PROBLEM TO SOLVE: Once the pictures are set aside, copy everything else in the records exactly.

(EXTRACTED RECORDS Opens)

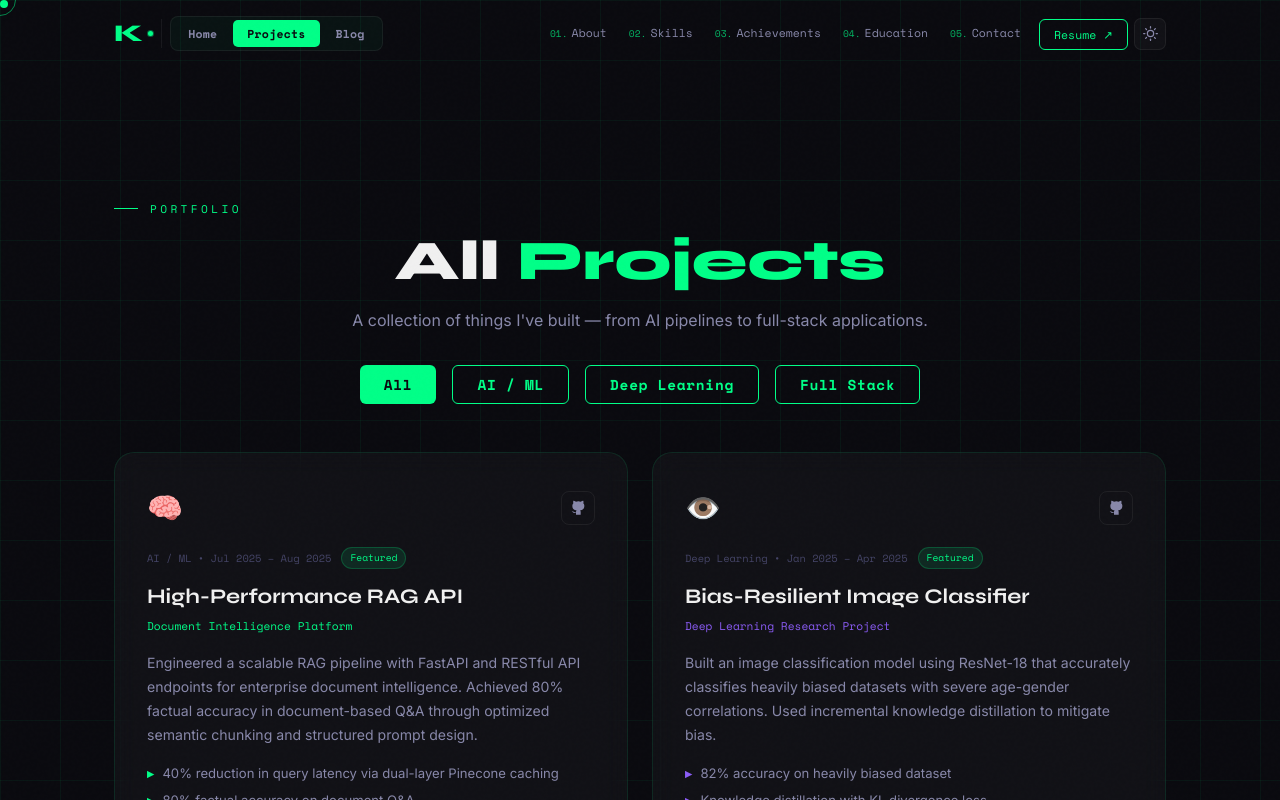
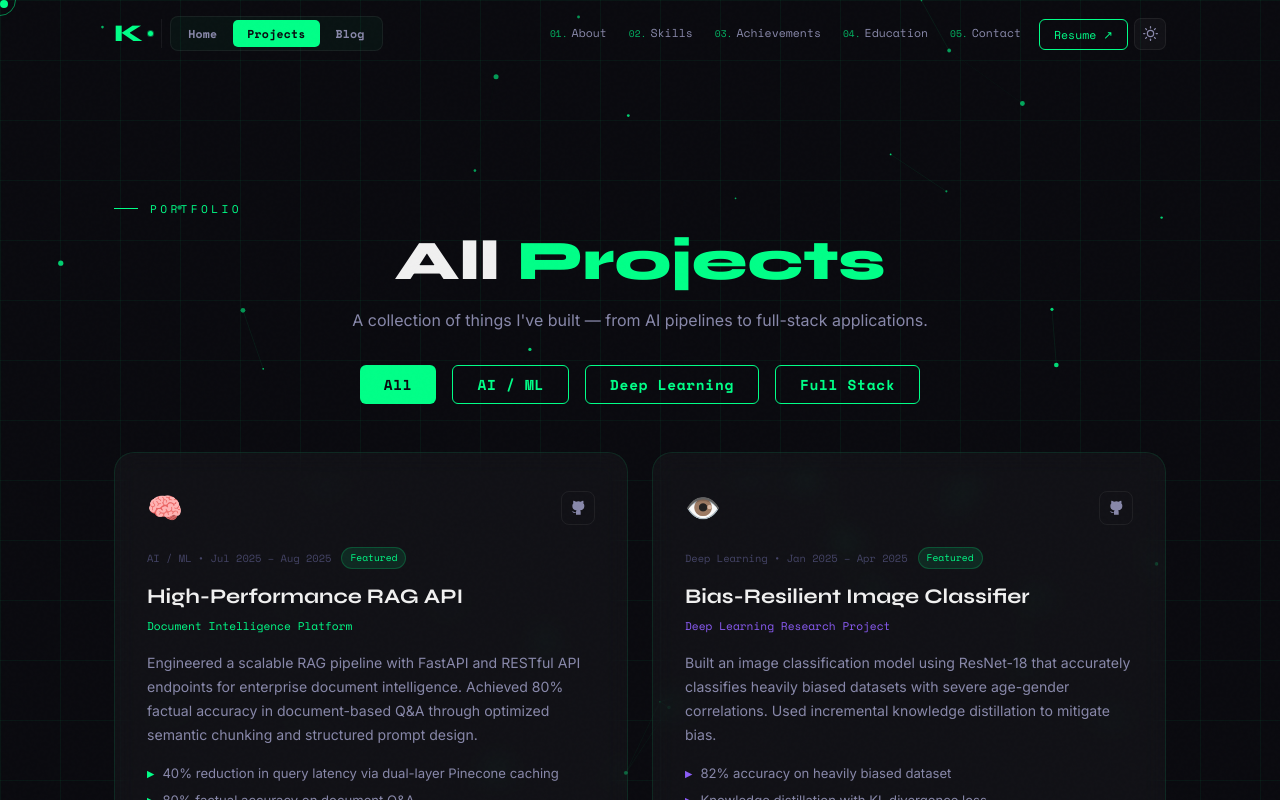
Before and after one commit to kathanCodes/Portfolio_Webpage, a React (Vite) app: page /projects in a window 1280 px wide. Shown: the top 800 px of the page. Built offline with nearby package versions, Linux system fonts and the light colour scheme.

Commit message:
Fix background particle animation visibility on Projects page

```diff
--- a/src/pages/ProjectsPage.jsx
+++ b/src/pages/ProjectsPage.jsx
@@ -139,7 +139,7 @@ function ParticleCanvas() {
         left: 0,
         width: '100vw',
         height: '100vh',
-        zIndex: -1,
+        zIndex: 0,
         pointerEvents: 'none'
       }}
     />
@@ -226,7 +226,7 @@ export default function ProjectsPage() {
     <div style={{ paddingTop: '80px', minHeight: '100vh', position: 'relative' }}>
       <ParticleCanvas />
 
-      <section className="projects" style={{ background: 'transparent' }}>
+      <section className="projects" style={{ background: 'transparent', position: 'relative', zIndex: 1 }}>
         <div className="container">
 
           <div className="projects-header visible" style={{ textAlign: 'center', marginBottom: '2rem' }}>
```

(EXTRACTED RECORDS Closes)

ANSWER TO THE EXERCISE:
Before and after one commit to kathanCodes/Portfolio_Webpage, a React (Vite) app: page /projects in a window 1280 px wide. Shown: the top 800 px of the page. Built offline with nearby package versions, Linux system fonts and the light colour scheme.

Commit message:
Fix background particle animation visibility on Projects page

```diff
--- a/src/pages/ProjectsPage.jsx
+++ b/src/pages/ProjectsPage.jsx
@@ -139,7 +139,7 @@ function ParticleCanvas() {
         left: 0,
         width: '100vw',
         height: '100vh',
-        zIndex: -1,
+        zIndex: 0,
         pointerEvents: 'none'
       }}
     />
@@ -226,7 +226,7 @@ export default function ProjectsPage() {
     <div style={{ paddingTop: '80px', minHeight: '100vh', position: 'relative' }}>
       <ParticleCanvas />
 
-      <section className="projects" style={{ background: 'transparent' }}>
+      <section className="projects" style={{ background: 'transparent', position: 'relative', zIndex: 1 }}>
         <div className="container">
 
           <div className="projects-header visible" style={{ textAlign: 'center', marginBottom: '2rem' }}>
```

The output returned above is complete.